Conversations change the world.
We think so. The public thinks so too – research demonstrates that persuasive, values-based conversations are a powerful tool in changing minds.
Tough on crime politics are promoted widely in Aotearoa and are perceived to have widespread support. To change this perception, we need to start talking about it wherever we can, whenever we can: at home, at the gym, on social media, and wherever it comes up. We know that a better, more effective justice system is possible. We know we need it. It’s time others know, too.
Let’s make the time to have these conversations – they’ll have a real impact on our communities.
Having justice conversations
Nervous? Here’s some pointers that may help.
- Know what’s up. Do you know how you feel or what to say? Get familiar with the topic – we have plenty of resources below to help.
- Take it easy. There’s no need to force it. The best conversations come out of activity – a quiet moment at a party, between matches, in the car. If you see an opportunity and feel prepared, take your chance.
- Listen up. Your friends, colleagues and whānau have thought about these things too. They likely have worries, observations, and conclusions of their own. The more you understand where they’re coming from, the better you can build on it.
- Pick your battles. There are some people you won’t convince, or need to disengage from. Save your energy for the conversations where you’ll learn from each other and find common ground.
- Have a vision. We’re all here because we believe better things are possible. That’s something that inspires us to push forward with change. The people you’re talking to likely know our system is broken, on some level – catch their attention with ideas for something better.

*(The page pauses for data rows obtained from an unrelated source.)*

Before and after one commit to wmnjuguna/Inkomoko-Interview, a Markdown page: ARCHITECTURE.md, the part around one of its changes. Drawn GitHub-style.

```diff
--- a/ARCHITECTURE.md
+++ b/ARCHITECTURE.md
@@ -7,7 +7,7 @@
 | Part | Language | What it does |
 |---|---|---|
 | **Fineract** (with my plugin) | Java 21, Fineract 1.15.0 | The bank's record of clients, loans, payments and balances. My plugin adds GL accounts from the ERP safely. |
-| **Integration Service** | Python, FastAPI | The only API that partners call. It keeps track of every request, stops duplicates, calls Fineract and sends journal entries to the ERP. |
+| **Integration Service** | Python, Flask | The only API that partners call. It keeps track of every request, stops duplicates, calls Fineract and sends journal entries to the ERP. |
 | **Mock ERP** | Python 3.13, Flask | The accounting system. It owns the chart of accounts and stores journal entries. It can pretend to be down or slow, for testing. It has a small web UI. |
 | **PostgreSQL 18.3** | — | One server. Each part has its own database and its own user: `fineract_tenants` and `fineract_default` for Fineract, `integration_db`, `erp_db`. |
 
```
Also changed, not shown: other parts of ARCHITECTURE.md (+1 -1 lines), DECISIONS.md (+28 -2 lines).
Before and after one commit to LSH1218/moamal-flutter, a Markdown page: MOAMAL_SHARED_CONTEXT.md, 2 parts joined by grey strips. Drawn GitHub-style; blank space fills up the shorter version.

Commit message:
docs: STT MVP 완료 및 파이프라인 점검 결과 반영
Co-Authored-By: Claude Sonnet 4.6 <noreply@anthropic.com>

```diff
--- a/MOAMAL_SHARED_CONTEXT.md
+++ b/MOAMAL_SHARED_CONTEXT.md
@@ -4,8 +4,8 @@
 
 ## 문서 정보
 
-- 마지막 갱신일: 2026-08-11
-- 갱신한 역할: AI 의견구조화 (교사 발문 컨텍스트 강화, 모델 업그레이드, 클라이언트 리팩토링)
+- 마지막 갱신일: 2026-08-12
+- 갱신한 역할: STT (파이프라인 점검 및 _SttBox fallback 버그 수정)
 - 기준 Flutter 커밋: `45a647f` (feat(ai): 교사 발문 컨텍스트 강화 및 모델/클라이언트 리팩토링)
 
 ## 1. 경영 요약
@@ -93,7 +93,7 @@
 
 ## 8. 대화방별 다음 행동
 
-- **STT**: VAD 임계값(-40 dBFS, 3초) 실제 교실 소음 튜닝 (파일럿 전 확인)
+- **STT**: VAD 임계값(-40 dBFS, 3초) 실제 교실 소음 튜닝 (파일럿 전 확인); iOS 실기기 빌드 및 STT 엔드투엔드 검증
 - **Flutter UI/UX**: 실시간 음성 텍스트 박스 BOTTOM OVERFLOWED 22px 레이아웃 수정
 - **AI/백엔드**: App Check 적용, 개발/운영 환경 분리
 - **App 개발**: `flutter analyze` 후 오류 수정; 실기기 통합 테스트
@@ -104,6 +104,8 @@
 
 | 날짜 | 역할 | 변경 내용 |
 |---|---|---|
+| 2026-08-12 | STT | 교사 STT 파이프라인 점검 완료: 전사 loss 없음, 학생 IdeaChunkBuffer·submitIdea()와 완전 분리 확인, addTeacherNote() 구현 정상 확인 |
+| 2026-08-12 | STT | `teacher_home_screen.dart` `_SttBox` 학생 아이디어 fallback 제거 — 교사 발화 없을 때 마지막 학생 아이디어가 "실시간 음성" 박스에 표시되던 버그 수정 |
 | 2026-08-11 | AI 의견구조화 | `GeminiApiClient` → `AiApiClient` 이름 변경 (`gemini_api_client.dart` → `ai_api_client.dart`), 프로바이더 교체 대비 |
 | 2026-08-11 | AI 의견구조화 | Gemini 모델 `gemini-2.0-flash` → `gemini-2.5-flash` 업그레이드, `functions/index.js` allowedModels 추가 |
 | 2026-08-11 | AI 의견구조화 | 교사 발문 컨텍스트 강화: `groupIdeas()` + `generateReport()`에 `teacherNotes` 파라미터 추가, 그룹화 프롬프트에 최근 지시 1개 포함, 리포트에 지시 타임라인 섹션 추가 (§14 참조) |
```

- Appeal to shared values. We believe in justice reform for many different reasons. Perhaps you think it’s the most pragmatic solution, since our current system isn’t working. Perhaps you think people deserve better conditions, or that we’re missing out on the best Aotearoa can be, by wasting human potential. The people you’re speaking to have important values, and you likely know about at least some of them.
- Pick those values wisely. It might be best to avoid subjects that get dicey and technical, like money or national security. Most people you’ll talk to believe in protecting youth from harm, in common sense solutions, in abandoning ideas that have been proven not to work. Most people want better, safer, more unified communities. You may not draw the same conclusions from those starting points, but you can offer a different perspective.
- Name the people who can change things. Ultimately, a lot of conversations about our broken justice system end in head-shaking and helplessness. But our Government is responsible. They have created our current conditions, and they can fix them.
- Take action. Not all conversations end with something to do. But they might! Perhaps your friend would like to have some conversations of their own, or write to their MP. Perhaps they’d like to check our website out and see what catches their eye.
You alone know what’s best for the conversation you’re having, but here’s some examples of values and metaphors combining to make a complete argument. For more of these, check out The Workshop’s guide to talking about crime and justice (p44 onward).
This isn’t working.
The maze metaphor
End racism, realise justice
It’s the right thing to do.
Righting the wrongs of criminalisation
It’s what we need.
Replacing our dead-end system
It’s what we’re capable of.
The rip tide metaphor
Here’s some more resources about talking about crime and justice, one-on-one and publicly:
- How to Talk About Crime & Justice: A Guide, 2020 – The Workshop, JustSpeak
- Talking About Justice in the Context of a Pandemic: A Memo, 2020 – The Workshop
- Expert and Public Narratives on Crime in New Zealand: A Short Guide, 2019 – The Workshop
- Expert and Public Narratives on Crime in New Zealand: Gaps and Opportunities to Communicate Reform, 2019 – The Workshop